Photos 7 and 8. 2nd-winter Thayer's Gull, Salmon Creek, California Feb 2013. Quite an advanced, Herring-like bird with a mirror to P10. However, the primary pattern is fine for thayeri and the very dark brown tail band is within range, though the uppertail coverts are perhaps cleaner than average. Not sure how identifiable this bird would be in Europe though...
Photo 9. 2nd-winter Thayer's Gull, Petaluma, California Feb 2013. Perhaps a fairly typical bird, with chocolate primaries fringed pale, obviously dark tertials and note the rather squat appearance caused by quite deep pink legs
Photo 10. 2nd-winter Thayer's Gull, Petaluma, California Feb 2013. A fairly chunky looking bird, yet fairly small in the field with a slim, Iceland-like bill.

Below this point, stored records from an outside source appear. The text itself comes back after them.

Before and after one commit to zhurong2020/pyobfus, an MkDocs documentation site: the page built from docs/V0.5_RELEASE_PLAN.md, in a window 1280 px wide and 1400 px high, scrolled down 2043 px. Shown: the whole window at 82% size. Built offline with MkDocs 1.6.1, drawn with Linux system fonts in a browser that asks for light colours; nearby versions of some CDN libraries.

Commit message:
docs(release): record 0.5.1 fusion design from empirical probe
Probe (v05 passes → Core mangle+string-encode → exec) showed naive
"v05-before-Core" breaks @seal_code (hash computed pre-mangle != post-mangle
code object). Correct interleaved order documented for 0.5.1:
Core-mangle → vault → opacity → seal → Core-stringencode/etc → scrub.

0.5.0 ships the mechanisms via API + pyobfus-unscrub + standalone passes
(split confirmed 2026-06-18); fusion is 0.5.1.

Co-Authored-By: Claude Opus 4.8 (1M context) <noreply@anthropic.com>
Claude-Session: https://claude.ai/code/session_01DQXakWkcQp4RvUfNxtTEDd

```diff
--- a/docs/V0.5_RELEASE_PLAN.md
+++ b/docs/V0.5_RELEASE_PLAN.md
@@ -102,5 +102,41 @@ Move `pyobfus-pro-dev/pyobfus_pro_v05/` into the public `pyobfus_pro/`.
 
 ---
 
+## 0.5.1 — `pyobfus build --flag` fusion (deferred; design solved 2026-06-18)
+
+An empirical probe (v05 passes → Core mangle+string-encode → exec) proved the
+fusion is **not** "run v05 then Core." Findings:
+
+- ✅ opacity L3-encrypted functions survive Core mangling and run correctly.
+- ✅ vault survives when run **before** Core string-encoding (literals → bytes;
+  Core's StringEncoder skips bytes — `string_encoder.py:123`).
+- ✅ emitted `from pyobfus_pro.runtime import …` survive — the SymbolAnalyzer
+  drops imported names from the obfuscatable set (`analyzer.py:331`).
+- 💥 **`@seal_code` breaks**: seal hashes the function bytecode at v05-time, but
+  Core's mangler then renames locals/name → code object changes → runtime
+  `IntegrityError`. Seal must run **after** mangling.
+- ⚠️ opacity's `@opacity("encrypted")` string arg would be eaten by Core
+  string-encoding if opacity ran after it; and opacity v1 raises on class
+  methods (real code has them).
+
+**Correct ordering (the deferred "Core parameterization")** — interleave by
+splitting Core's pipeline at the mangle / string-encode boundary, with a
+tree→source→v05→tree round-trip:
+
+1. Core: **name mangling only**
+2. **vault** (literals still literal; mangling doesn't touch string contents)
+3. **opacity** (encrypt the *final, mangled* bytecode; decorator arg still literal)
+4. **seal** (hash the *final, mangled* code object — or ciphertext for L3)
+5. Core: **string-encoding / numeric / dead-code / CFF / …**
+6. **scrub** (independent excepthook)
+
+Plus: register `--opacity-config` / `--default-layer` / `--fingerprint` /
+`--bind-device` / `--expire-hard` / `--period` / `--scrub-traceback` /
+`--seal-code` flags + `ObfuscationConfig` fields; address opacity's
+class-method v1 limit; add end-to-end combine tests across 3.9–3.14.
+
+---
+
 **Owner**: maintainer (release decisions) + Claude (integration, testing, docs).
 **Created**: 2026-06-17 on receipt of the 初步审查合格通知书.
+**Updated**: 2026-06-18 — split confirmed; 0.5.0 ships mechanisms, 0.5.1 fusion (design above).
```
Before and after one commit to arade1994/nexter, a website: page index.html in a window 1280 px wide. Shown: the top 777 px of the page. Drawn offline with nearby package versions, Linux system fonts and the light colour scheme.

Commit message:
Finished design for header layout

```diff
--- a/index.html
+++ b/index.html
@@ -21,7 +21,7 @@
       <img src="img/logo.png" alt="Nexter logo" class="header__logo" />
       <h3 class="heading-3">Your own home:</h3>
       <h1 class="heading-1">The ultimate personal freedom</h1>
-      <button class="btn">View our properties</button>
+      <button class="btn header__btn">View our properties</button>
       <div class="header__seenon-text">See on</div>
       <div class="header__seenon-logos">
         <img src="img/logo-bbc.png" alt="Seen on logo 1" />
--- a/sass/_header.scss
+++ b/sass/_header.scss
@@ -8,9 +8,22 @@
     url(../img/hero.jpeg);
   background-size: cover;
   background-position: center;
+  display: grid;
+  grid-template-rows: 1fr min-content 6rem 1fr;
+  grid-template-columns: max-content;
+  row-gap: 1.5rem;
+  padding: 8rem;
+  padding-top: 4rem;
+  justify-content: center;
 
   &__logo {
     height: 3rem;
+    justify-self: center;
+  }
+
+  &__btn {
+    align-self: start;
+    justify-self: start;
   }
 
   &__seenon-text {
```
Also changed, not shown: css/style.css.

Note the pale edged chocolate brown primaries and solid brown tail with brownish uppertail coverts
Photo 11. 2nd-winter Thayer's Gull, Milpitas, California Feb 2013. A fairly uniform bird, especially tail and secondary wise though the outer primaries show what you'd expect for a thayeri and there's a venetian blind effect there too. At times, I still get a slight Glaucous-winged Gull feel on this bird but this stout appearance isn't necessarily a negative for thayeri
Photo 12. 2nd-winter Thayer's Gulls, Milpitas, California Feb 2013. Two contrasting birds in terms of moult, as well as the bird in the foreground appearing more snouty. Both are typically long-winged with dark brown primaries
Photo 13. 2nd-winter Thayer's Gull, Golden Gate Park, California Feb 2013. Close inspection shows a pale eye on this bird. Otherwise fairly typical with a mantle shade coming through that is a tad darker than American Herring Gull

Monday, 11 March 2013

juvenile Thayer's Gull photoshoot

I've finally managed to sort through, and near enough categorise, all the 1000s of gull images that I took in California. As one of the main targets of the trip was to have a look at Thayer's Gulls, I'll start with this species. Here are a load of juveniles - all taken in the period 16th to 23rd February 2013. Hope this will be useful viewing either now, or when the next candidate turns up in Britain or Ireland. Structurally they were very variable, ranging from snouty to rather meagre, Iceland Gull-like birds. One thing I have learnt is the variability of the species, and note in the following images the plumage wear and variable scapular moult (which is apparent in some of these birds, countering the popular late 90s/early noughties belief of Thayer's not showing this in midwinter).